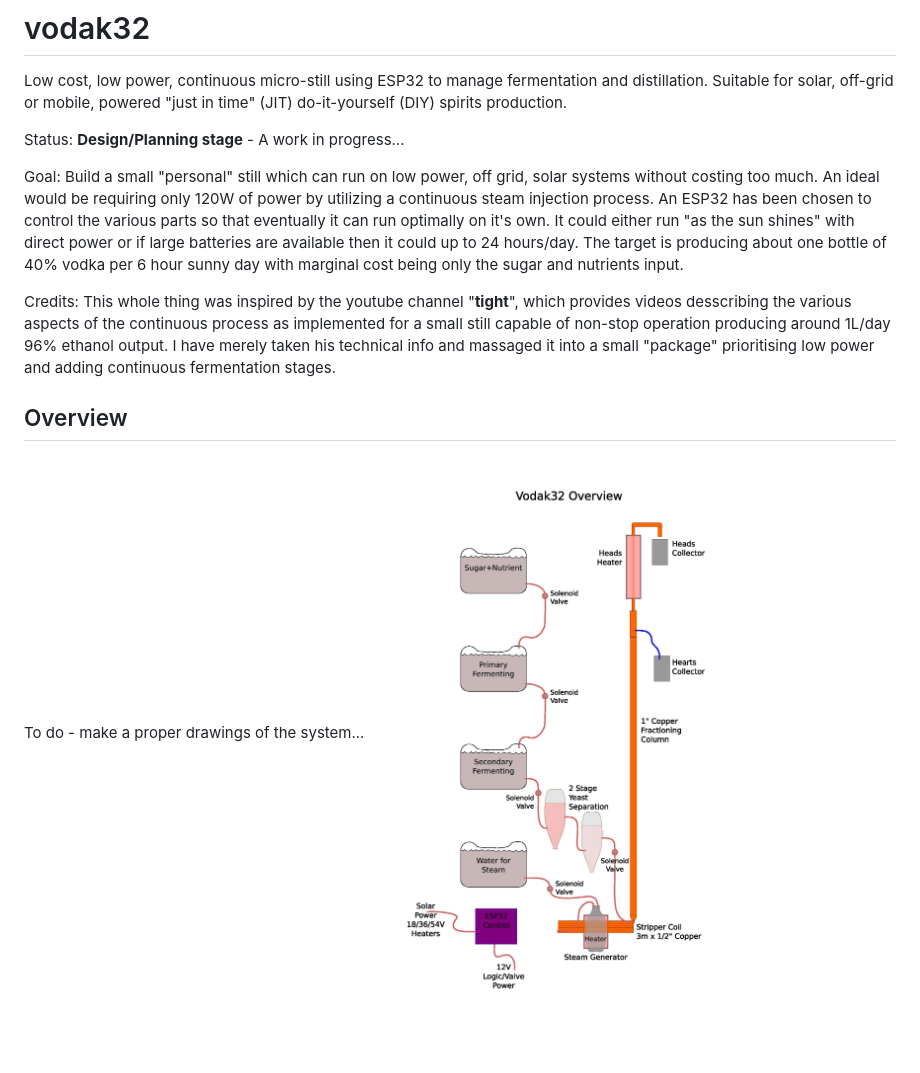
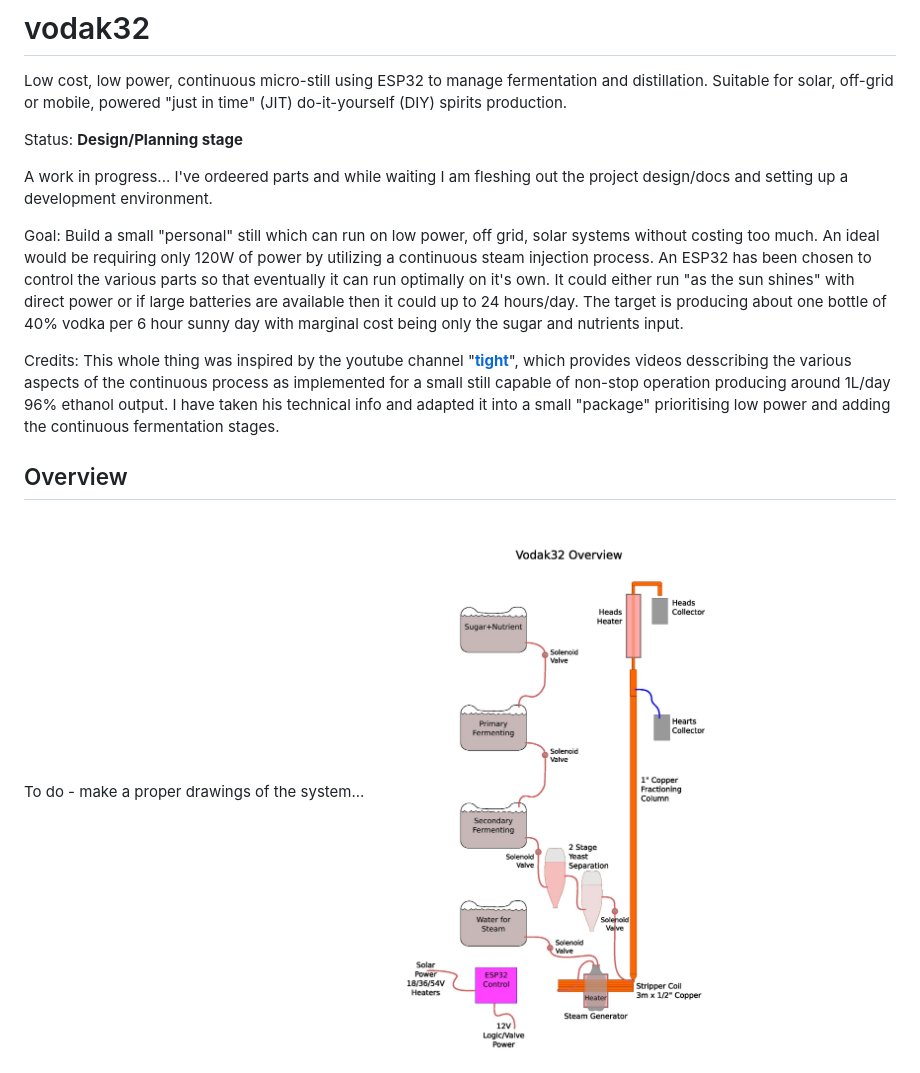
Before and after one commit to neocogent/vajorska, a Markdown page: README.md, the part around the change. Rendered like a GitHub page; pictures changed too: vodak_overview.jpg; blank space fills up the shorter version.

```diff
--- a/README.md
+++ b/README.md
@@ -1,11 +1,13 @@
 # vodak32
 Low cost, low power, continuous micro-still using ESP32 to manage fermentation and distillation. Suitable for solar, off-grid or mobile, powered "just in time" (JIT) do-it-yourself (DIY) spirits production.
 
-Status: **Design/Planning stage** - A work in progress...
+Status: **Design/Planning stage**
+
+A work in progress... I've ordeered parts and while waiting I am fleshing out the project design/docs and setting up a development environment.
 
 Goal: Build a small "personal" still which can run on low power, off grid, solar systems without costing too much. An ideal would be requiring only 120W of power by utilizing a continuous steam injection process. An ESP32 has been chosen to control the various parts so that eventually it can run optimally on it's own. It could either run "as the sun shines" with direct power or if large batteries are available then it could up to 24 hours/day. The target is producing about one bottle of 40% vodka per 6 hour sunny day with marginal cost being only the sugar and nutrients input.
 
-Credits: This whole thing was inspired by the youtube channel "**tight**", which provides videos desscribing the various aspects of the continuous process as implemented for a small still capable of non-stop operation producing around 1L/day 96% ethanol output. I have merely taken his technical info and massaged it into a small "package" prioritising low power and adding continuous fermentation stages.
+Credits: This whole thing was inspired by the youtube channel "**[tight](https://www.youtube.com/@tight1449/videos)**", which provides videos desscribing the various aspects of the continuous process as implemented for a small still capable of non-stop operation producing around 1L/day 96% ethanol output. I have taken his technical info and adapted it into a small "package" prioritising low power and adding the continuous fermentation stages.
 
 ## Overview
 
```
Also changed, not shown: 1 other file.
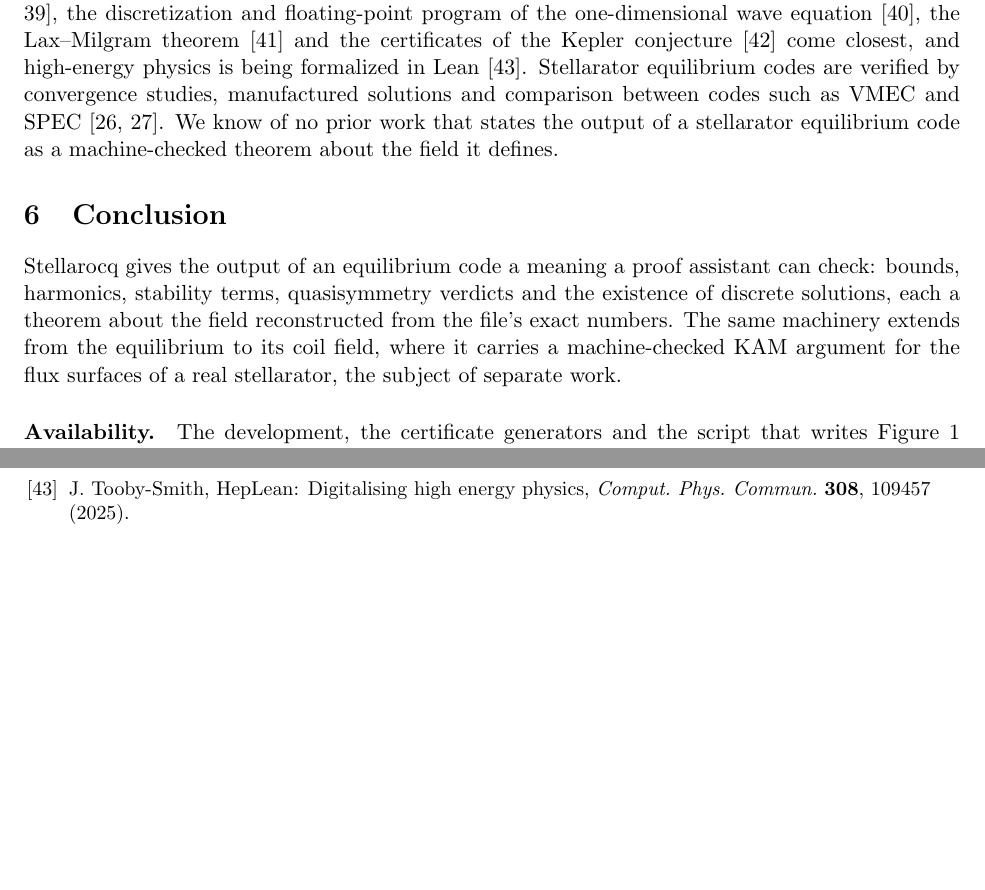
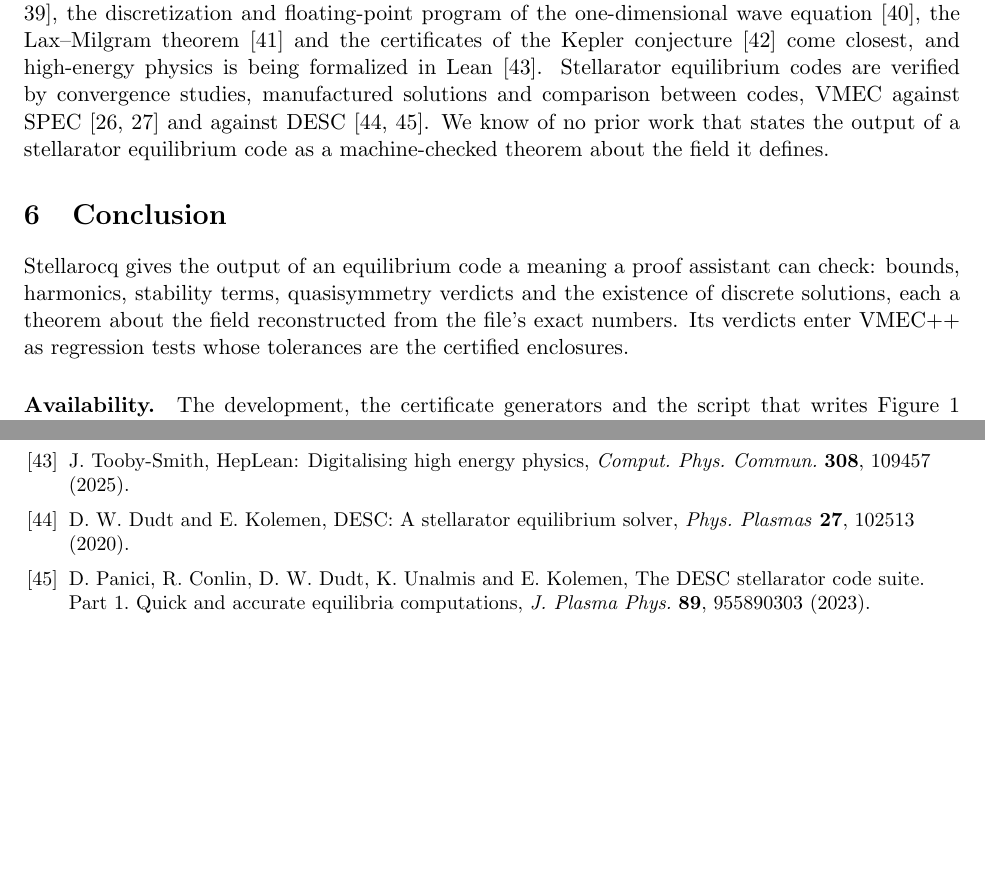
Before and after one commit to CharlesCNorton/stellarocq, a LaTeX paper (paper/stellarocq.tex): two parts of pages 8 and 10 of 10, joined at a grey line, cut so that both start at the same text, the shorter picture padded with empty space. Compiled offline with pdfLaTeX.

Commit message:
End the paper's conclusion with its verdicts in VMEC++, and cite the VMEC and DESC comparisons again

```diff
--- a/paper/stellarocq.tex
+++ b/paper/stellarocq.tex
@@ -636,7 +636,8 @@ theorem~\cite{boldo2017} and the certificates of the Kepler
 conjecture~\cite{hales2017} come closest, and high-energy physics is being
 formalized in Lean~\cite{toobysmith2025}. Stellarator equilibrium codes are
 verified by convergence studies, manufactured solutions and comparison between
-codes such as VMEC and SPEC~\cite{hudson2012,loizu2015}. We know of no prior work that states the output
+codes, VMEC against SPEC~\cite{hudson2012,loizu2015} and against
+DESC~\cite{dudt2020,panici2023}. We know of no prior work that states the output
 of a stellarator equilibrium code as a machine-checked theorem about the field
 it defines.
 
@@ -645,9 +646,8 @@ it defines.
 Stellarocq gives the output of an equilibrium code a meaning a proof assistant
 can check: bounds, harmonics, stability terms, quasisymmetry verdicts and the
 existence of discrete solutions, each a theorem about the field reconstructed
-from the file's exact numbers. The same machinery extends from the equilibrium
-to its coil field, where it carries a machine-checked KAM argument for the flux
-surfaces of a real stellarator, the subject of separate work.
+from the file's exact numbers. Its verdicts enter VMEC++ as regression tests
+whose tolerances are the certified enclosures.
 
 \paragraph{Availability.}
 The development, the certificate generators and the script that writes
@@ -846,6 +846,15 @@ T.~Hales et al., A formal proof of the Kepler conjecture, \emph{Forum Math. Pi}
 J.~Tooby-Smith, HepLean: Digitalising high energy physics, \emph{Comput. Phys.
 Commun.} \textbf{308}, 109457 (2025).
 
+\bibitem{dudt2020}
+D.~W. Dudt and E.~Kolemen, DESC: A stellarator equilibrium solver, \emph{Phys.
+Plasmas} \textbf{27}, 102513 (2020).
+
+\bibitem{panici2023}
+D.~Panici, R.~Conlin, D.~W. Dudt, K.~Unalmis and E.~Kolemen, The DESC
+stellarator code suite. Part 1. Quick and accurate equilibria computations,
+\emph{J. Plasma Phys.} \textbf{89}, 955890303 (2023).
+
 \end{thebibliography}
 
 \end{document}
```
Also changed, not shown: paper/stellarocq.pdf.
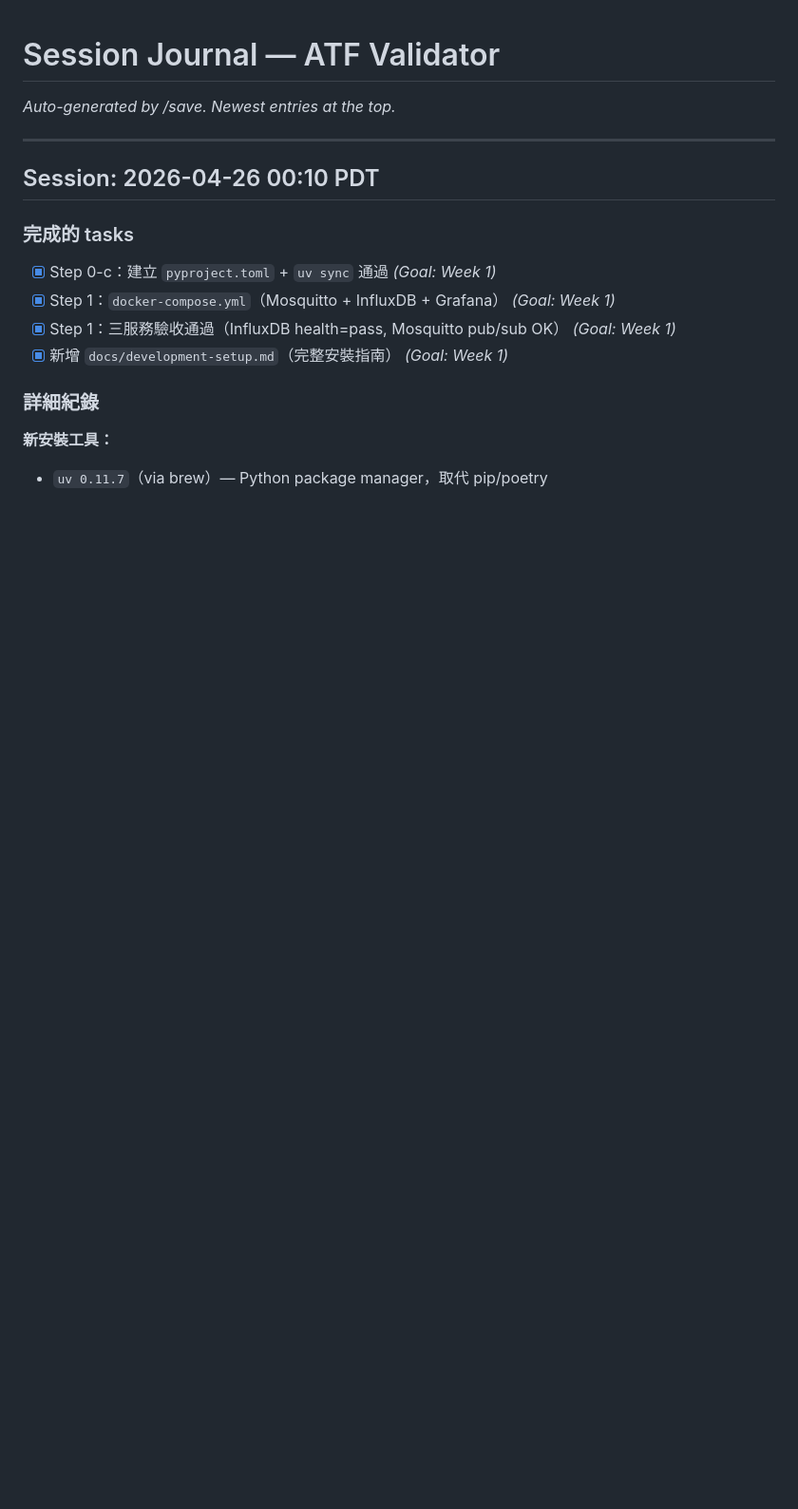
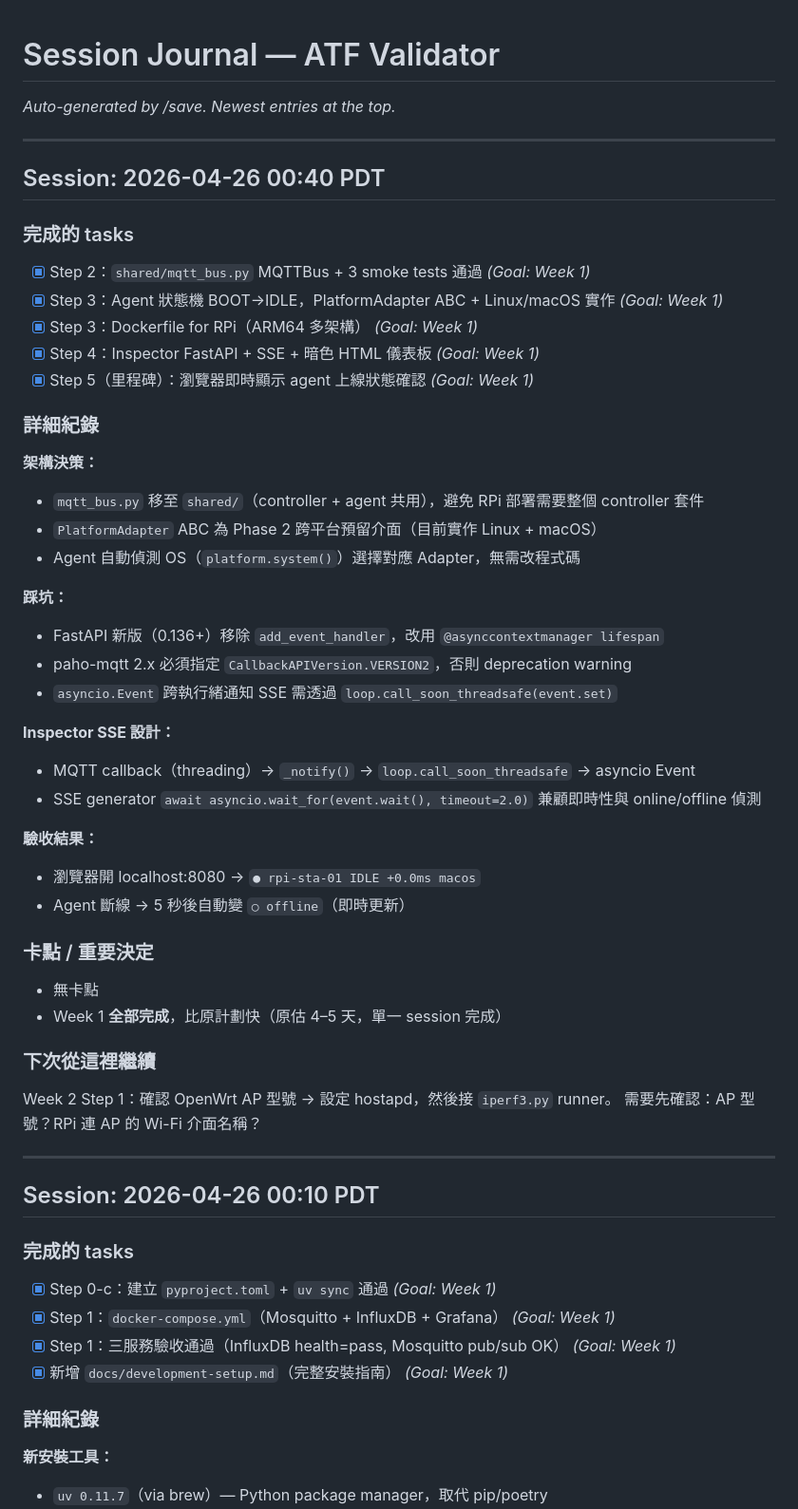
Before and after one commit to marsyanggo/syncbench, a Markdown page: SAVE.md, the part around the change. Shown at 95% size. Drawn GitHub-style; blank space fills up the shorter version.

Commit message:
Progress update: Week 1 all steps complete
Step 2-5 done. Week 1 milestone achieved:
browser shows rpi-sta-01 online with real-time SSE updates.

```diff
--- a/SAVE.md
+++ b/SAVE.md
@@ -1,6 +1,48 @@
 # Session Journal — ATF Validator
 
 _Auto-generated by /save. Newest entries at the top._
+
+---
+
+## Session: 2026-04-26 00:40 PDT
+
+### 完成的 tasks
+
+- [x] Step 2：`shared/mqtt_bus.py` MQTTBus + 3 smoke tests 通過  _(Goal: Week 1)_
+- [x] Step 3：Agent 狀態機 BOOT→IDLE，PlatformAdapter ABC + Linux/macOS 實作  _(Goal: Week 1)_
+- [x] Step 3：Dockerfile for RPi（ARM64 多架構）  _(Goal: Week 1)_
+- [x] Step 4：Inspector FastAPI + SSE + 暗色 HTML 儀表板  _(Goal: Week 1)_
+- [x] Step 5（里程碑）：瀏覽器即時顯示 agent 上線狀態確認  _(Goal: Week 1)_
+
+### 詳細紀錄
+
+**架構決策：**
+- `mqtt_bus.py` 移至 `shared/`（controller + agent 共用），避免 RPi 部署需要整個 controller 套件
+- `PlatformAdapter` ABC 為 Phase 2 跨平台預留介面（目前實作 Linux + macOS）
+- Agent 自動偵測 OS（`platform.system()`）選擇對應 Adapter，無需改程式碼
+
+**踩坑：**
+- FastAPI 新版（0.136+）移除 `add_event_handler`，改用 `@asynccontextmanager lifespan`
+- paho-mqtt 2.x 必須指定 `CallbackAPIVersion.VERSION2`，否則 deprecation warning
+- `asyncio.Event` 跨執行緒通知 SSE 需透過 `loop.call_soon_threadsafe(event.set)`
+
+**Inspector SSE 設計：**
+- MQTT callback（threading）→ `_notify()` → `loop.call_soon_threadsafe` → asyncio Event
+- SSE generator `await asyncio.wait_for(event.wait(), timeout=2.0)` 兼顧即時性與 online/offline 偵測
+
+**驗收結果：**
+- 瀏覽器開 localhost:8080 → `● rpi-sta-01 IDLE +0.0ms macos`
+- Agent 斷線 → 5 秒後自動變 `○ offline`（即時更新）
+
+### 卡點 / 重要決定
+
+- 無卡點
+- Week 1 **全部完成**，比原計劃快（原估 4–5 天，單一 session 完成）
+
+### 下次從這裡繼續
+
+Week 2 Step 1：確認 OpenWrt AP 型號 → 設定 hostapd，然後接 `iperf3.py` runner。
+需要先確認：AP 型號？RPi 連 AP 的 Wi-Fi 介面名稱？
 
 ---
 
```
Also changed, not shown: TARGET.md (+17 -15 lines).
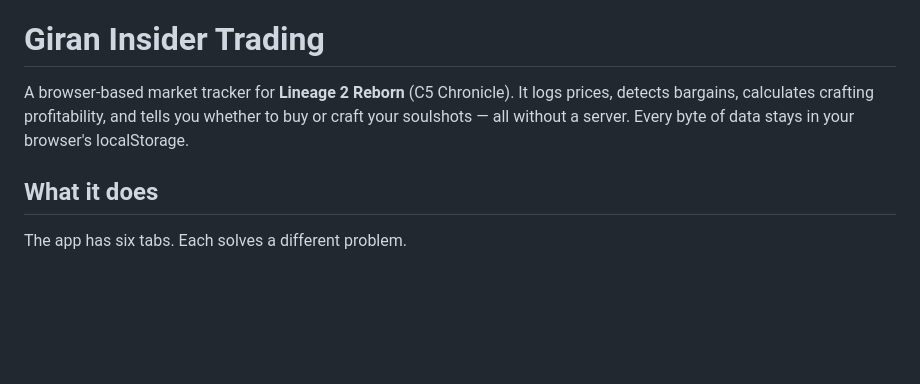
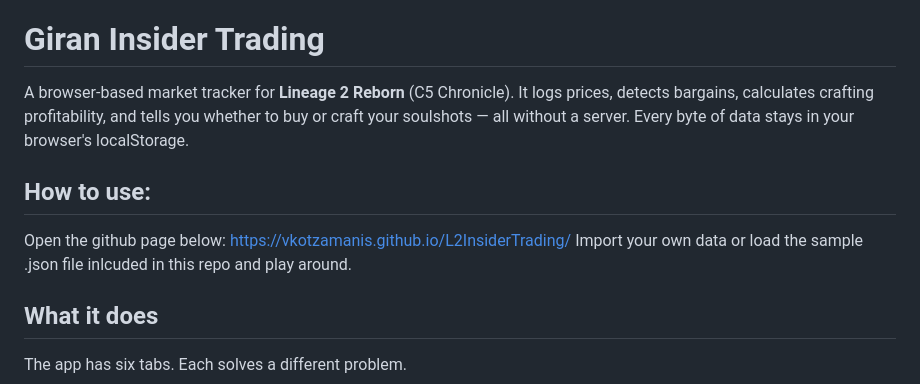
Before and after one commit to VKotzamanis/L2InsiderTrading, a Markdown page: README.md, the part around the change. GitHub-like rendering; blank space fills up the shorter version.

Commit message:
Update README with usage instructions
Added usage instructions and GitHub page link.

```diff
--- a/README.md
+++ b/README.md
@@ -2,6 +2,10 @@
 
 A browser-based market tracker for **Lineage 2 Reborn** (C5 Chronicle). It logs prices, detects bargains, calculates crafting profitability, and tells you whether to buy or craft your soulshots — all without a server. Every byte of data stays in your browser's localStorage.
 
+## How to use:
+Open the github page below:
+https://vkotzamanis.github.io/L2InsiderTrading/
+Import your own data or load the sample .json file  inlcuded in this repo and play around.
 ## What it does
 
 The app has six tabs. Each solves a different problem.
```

◆ **Required work**:
Say only the number of lines of the data above in which the string "verdicts" occurs.

◆ **Answer to this problem**:
3